  • My unit faces east. On the opposite side of my building, I can’t connect to my home node from ground level. However, I have been able to connect to it from further west, presumably through hops on other’s nodes.
  • I had wondered if I’d be able to track myself through the neighbourhood, connecting to my home node through the mesh. This has not been possible. My home node can see a few other nodes as it is on the 18th floor, but wandering around at ground level, my mobile node sees fewer nodes, and has less opportunity to connect to the mesh.
  • As a parent of a couple teens, I’m frequently dropping off kids for activities and part time jobs. I’ve wandered around a couple neighbourhoods with mostly single family homes, and I might wander for an hour and maybe come across a single node.
  • Some of the highest points in North York are on the hills at Downsview Park. From there, I can reach quite a few nodes, some around 10 km away.

My Experience In A Rural Area

  • I put a radio on a deck chair, put a radio in my back pocket, hopped on my paddleboard, and started paddling. I was able to maintain contact for about 1.5 km. Given that there were no obstacles blocking line of sight, I was hoping for more. It would be interesting to repeat the experiment with a radio mounted to my head some how - a bit further in the air, and away from my body.

A Community Is Built

Meshtastic is a really neat technology for connecting. It is inexpensive, it is very local, and it appeals to a narrow, technical niche, so it has been a great way to connect with people with similar interests in my area. Within a couple of days of powering on my unit, someone reached out on Meshtastic to connect. A local Meshtastic Discord group was formed.

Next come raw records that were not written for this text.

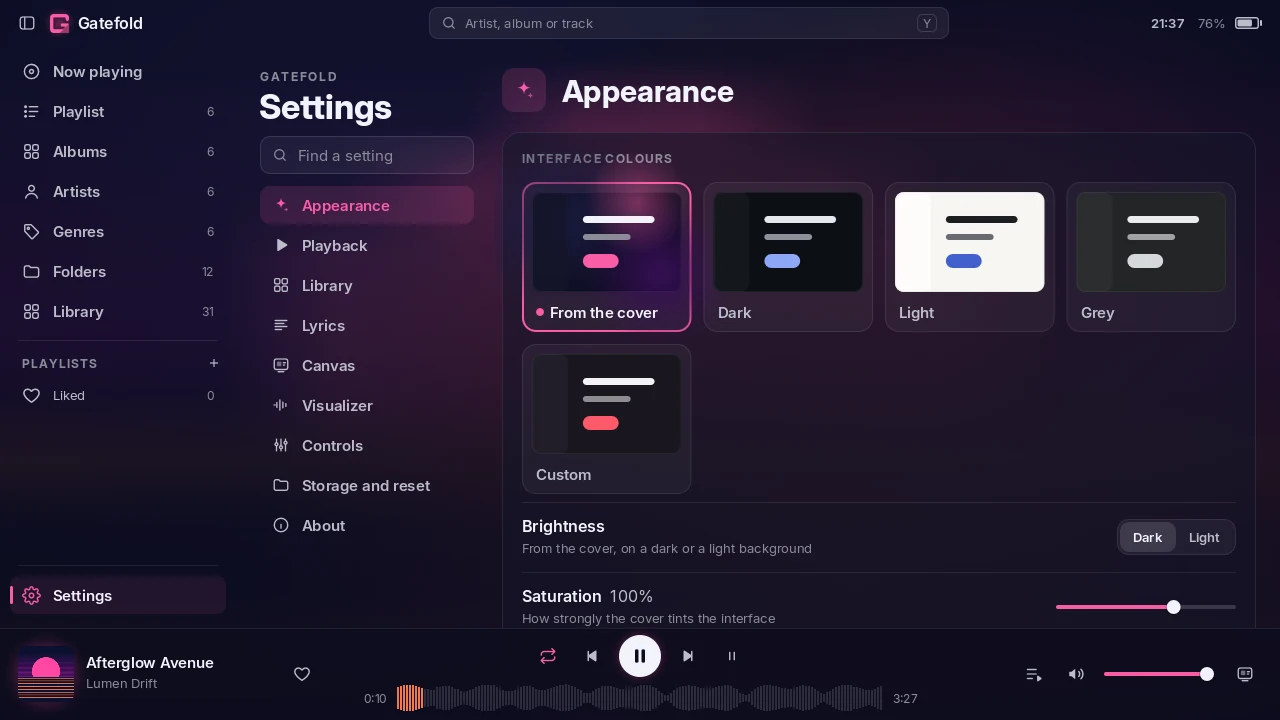
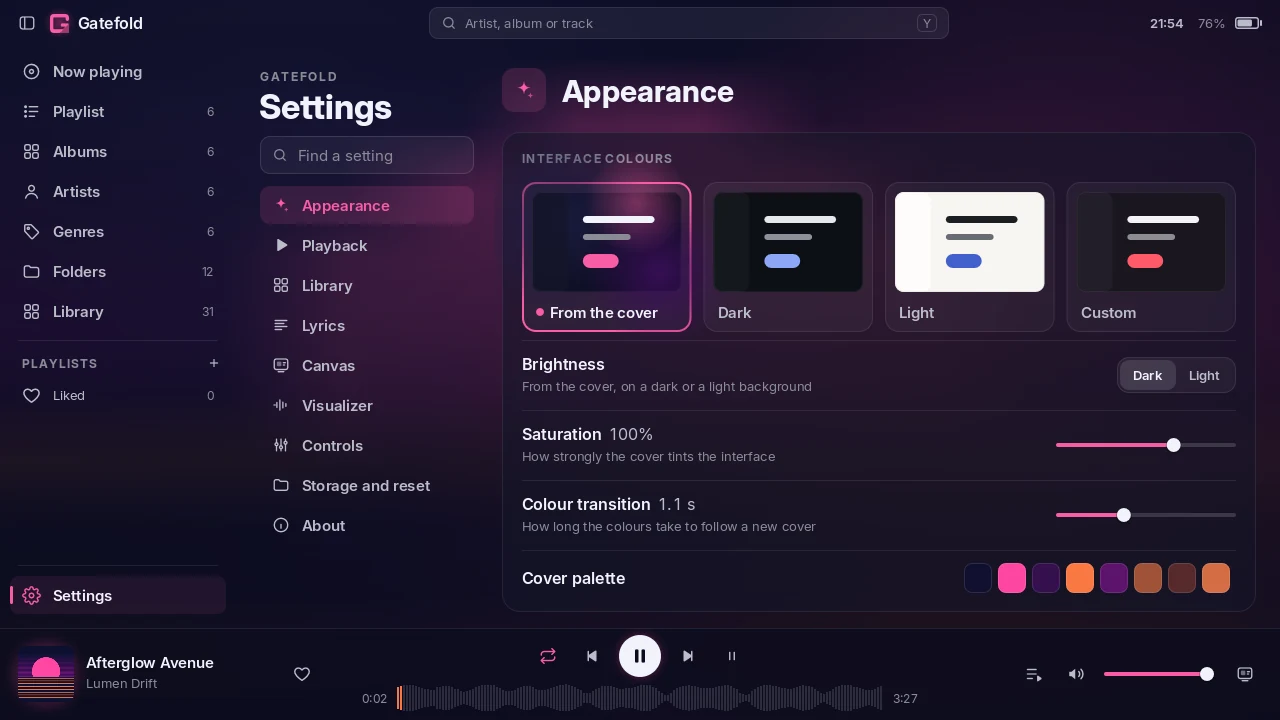
Polish: tidy the Library index, drop Grey and the tile shadows
- Library → Tracks: the letter index sorts names the way it files them
  (# first, then A–Z, ignoring leading brackets and quotes), so it reads
  in order with each letter once; the filter searches only the field
  the list is sorted by, and its placeholder says which.
- Covers sit on the background without a shadow everywhere, as on Now
  playing: album, artist, folder and track tiles.
- The Grey theme is no longer offered (a saved Grey reads as Dark), so
  the theme cards fit one row.
- The progress card says "Overlay covers", which fits.
- README and the Settings and Artists screenshots follow.

diff --git a/source/view_settings.cpp b/source/view_settings.cpp
@@ -146,18 +146,18 @@ void App::drawSettings(float x, float y, float w, float h) {
                                    } });
     }
     {
-        // Interface colours: Gatefold's five cards, four a row (From the cover, Dark, Light, Grey; Custom)
+        // Interface colours: Gatefold's cards in one row (From the cover, Dark, Light, Custom). Grey is left out at the
+        // user's request, to keep the page shorter; a saved Grey reads as Dark (Store::load).
         Row themes;
-        themes.blockH = 150 * 2 + 12;
+        themes.blockH = 150;
         themes.block = [this](float bx, float by, float bw) {
             struct Opt { const char* name; int id; Palette p; };
             const Palette custom = store.theme == 4 ? target : customPalette();
-            const Opt opts[5] = { { "From the cover", 0, coverPal }, { "Dark", 1, paletteFixed(FixedTheme::Dark) },
-                                  { "Light", 3, paletteFixed(FixedTheme::Light) }, { "Grey", 2, paletteFixed(FixedTheme::Gray) },
-                                  { "Custom", 4, custom } };
+            const Opt opts[4] = { { "From the cover", 0, coverPal }, { "Dark", 1, paletteFixed(FixedTheme::Dark) },
+                                  { "Light", 3, paletteFixed(FixedTheme::Light) }, { "Custom", 4, custom } };
             const float gap = 12, cw = (bw - gap * 3) / 4, ch = 150;
-            for (int i = 0; i < 5; i++) {
-                const float cx = bx + (i % 4) * (cw + gap), cy = by + (i / 4) * (ch + gap);
+            for (int i = 0; i < 4; i++) {
+                const float cx = bx + i * (cw + gap), cy = by;
                 const Id id = uid("set.theme", opts[i].id);
                 if (ui.item(id, { cx, cy, cw, ch }, 14)) { store.theme = opts[i].id; applyTheme(); persistSoon(0.3f); }
                 const bool on = store.theme == opts[i].id, hot = ui.pressed(id) || (ui.focused(id) && ui.showFocusRing());
@@ -187,7 +187,7 @@ void App::drawSettings(float x, float y, float w, float h) {
         static const std::vector<std::string> brightNames = { "Dark", "Light" };
         const Row brightness = segRow("Brightness",
                                       store.theme == 0 ? "From the cover, on a dark or a light background"
-                                                       : "For From the cover; Dark, Light and Grey keep their own",
+                                                       : "For From the cover; Dark and Light keep their own",
                                       "set.bright", brightNames, store.brightness, [this](int i) { store.brightness = i; applyTheme(); });
         const Row saturation = sliderRow("Saturation", std::to_string(int(std::lround(store.saturation * 100))) + "%", "How strongly the cover tints the interface",
                                          "set.sat", satShown, [this] { store.saturation = std::round(satShown * 1.5f * 100) / 100; applyTheme(); });

diff --git a/source/store.cpp b/source/store.cpp
@@ -143,7 +143,7 @@ void Store::load() {
         else if (k == "tracksSort") tracksSort = std::clamp(atoi(v.c_str()), 0, 5);
         else if (k == "tracksDesc") tracksDesc = v == "1";
         else if (k == "hiddenTabs") hiddenTabs = unsigned(atoi(v.c_str())) & 63u;
-        else if (k == "theme") theme = std::clamp(atoi(v.c_str()), 0, 4);
+        else if (k == "theme") { theme = std::clamp(atoi(v.c_str()), 0, 4); if (theme == 2) theme = 1; }   // Grey is no longer offered: Dark
         else if (k == "brightness") brightness = std::clamp(atoi(v.c_str()), 0, 1);
         else if (k == "saturation") saturation = std::clamp(float(atof(v.c_str())), 0.f, 1.5f);
         else if (k == "colourTransition") colourTransition = std::clamp(float(atof(v.c_str())), 0.f, 3.f);

diff --git a/source/store.hpp b/source/store.hpp
@@ -47,7 +47,7 @@ struct Store {
     int libTab = 1;            // 0 Albums, 1 Tracks, 2 Folders
     int tracksSort = 0;        // by artist, title, album, year, genre, length
     bool tracksDesc = false;
-    int theme = 0;                  // 0 from the cover, 1 Dark, 2 Grey, 3 Light (theme.js FIXED), 4 Custom
+    int theme = 0;                  // 0 from the cover, 1 Dark, 3 Light (theme.js FIXED), 4 Custom; 2 was Grey, read as Dark
     int brightness = 0;             // From the cover: 0 dark, 1 light (palette-core.js opts.mode)
     float saturation = 1;           // opts.intensity, 0..1.5
     float colourTransition = 1.1f;  // seconds the colours take to follow a new cover (Gatefold's --tx)

diff --git a/source/view_grid.cpp b/source/view_grid.cpp
@@ -34,7 +34,7 @@ bool App::tile(Id id, int coverTrack, float x, float y, float w, bool round, con
     const bool hot = ui.pressed(id) || (ui.focused(id) && ui.showFocusRing());
     if (hot) g.roundRect(x, y, w, h, 14, pal.text, ui.pressed(id) ? 0.11f : 0.065f);
     const float rad = round ? cover / 2 : 10;
-    g.roundRect(x + 12, y + 18, cover - 4, cover - 6, rad, { 0, 0, 0 }, 0.28f);   // 0 10px 24px -14px rgb(0 0 0 / .6)
+    // Gatefold's shadow under the cover (0 10px 24px -14px) is left out at the user's request, as on Now playing
     coverBox(coverTrack, x + 10, y + 10, cover, rad);
     g.roundStroke(x + 10, y + 10, cover, cover, rad, 1, pal.text, 0.09f);
     if (hot && !round) {

diff --git a/source/view_library.cpp b/source/view_library.cpp
@@ -204,7 +204,6 @@ bool App::folderTile(Id id, int folder, float x, float y, float w, float cover) 
     const bool hot = ui.pressed(id) || (ui.focused(id) && ui.showFocusRing());
     if (hot) g.roundRect(x, y, w, h, 14, pal.text, ui.pressed(id) ? 0.11f : 0.065f);
     const float cx = x + 8, cy = y + 8;
-    g.roundRect(cx + 2, cy + 10, cover - 4, cover - 6, 12, { 0, 0, 0 }, 0.3f);
     std::vector<int> inside;
     for (int i = fo.first; i < fo.last && i < fo.first + 400; i++) inside.push_back(i);
     if (inside.empty()) {

diff --git a/source/view_tracks.cpp b/source/view_tracks.cpp
@@ -210,7 +210,6 @@ bool App::trackTile(Id id, int track, float x, float y, float w, float cover) {
     const bool playing = now.track == track && player.loaded();
     if (hot) g.roundRect(x, y, w, h, 14, pal.text, ui.pressed(id) ? 0.11f : 0.065f);
     const float cx = x + 8, cy = y + 8;
-    g.roundRect(cx + 2, cy + 10, cover - 4, cover - 6, 12, { 0, 0, 0 }, 0.3f);   // 0 14px 28px -18px
     coverBox(track, cx, cy, cover, 12);
     if (playing) {
         g.roundRect(cx, cy, cover, cover, 12, { 0, 0, 0 }, 0.38f);

diff --git a/source/app.cpp b/source/app.cpp
@@ -1100,7 +1100,7 @@ Palette App::customPalette() const {
     return paletteCustom(c);
 }
 
-/** Settings → Appearance: From the cover (dark or light, any saturation), Dark, Grey, Light, or Custom. */
+/** Settings → Appearance: From the cover (dark or light, any saturation), Dark, Light, or Custom. */
 void App::applyTheme() {
     const PaletteOpts o = paletteOpts();
     paletteSetDefaults(o);   // the album pages' palettes, made on the metadata thread

diff --git a/source/shell.cpp b/source/shell.cpp
@@ -492,7 +492,7 @@ bool App::backgroundJob(Job& j) {
     if (thumbs.running()) {
         int made = 0, left = 0;
         thumbs.progress(made, left);
-        if (left > 0) { j = { "Covers for the overlay", made, made + left, 1 }; return true; }
+        if (left > 0) { j = { "Overlay covers", made, made + left, 1 }; return true; }
     }
     return false;
 }

diff --git a/README.md b/README.md
@@ -13,7 +13,7 @@ By <b>AndryTheBeast</b> &amp; <b>DEVIROYrus</b> · version 1.0.0<br>
 
 ## ✨ Highlights
 
-- 🎨 **Colours from the cover.** The whole interface takes its palette from the album playing, with Gatefold's own algorithm (`palette-core.js`, ported line for line and verified to give identical colours on Gatefold's test covers). Or pick a fixed Dark, Light or Grey theme, or your own.
+- 🎨 **Colours from the cover.** The whole interface takes its palette from the album playing, with Gatefold's own algorithm (`palette-core.js`, ported line for line and verified to give identical colours on Gatefold's test covers). Or pick a fixed Dark or Light theme, or your own.
 - 🎤 **Synced lyrics.** From `.lrc` files or the lyrics tag, in Now playing and in the full-screen Canvas. They follow the music, scroll by hand, and an instrumental break shows Gatefold's three pulsing dots.
 - 🖼 **Canvas.** A full-screen Now playing with Cover, Lyrics and Minimal layouts. When nothing is touched, the controls fade away and the progress line grows into a spectrum.
 - 🎧 **Background player.** An optional sysmodule keeps the music going on the HOME menu, during games and after Gatefold closes, with no gap. An Ultrahand overlay controls it from anywhere.
@@ -67,7 +67,7 @@ By <b>AndryTheBeast</b> &amp; <b>DEVIROYrus</b> · version 1.0.0<br>
 
 ## 🎨 Appearance
 
-- 🌈 Themes: **From the cover** (on a dark or a light background), **Dark**, **Light**, **Grey**, or **Custom** (your background and two accents).
+- 🌈 Themes: **From the cover** (on a dark or a light background), **Dark**, **Light**, or **Custom** (your background and two accents).
 - 🎛 Saturation, colour transition time, and the cover's palette.
 - 🧱 A collapsible sidebar, and every tab but Now playing can be hidden.
 - 📈 Visualizer settings: sensitivity, smoothing, number of bars (for Now playing and the Canvas separately), peak caps and the cover's bass pulse.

I set my node name to my website URL. A Meshtastic user near my daughter’s dance school saw my node pop up when I was wandering in their neighbourhood. They then found me online, connected over email, and they have since joined our group. Another person saw my Meshtastic node, and recognized from my URL that I was the same person that tried to get a wifi mesh started in my neighbourhood years ago. We’ve connected with a person who commutes through the neighbourhood with their Meshtastic radio on their way to work, and a pilot who’s flown a plane overhead with his Meshtastic radio.

It’s been a lot of fun, as everyone shares their experience as we all learn what Meshtastic can do.

What next?

  • I’ve ordered a couple antennas which I saw recommended on the Meshtastic site. I’m curious to test their impact - I’d like to repeat my test over water or another area with great line of sight, and see the difference that makes.
  • Someone in our local group has mounted a radio on a drone, which he then flies high, to connect to distant nodes, with some success. I’d like to try the same, but with a kite at Downsview Park (similar to my experience flying a kite with a camera)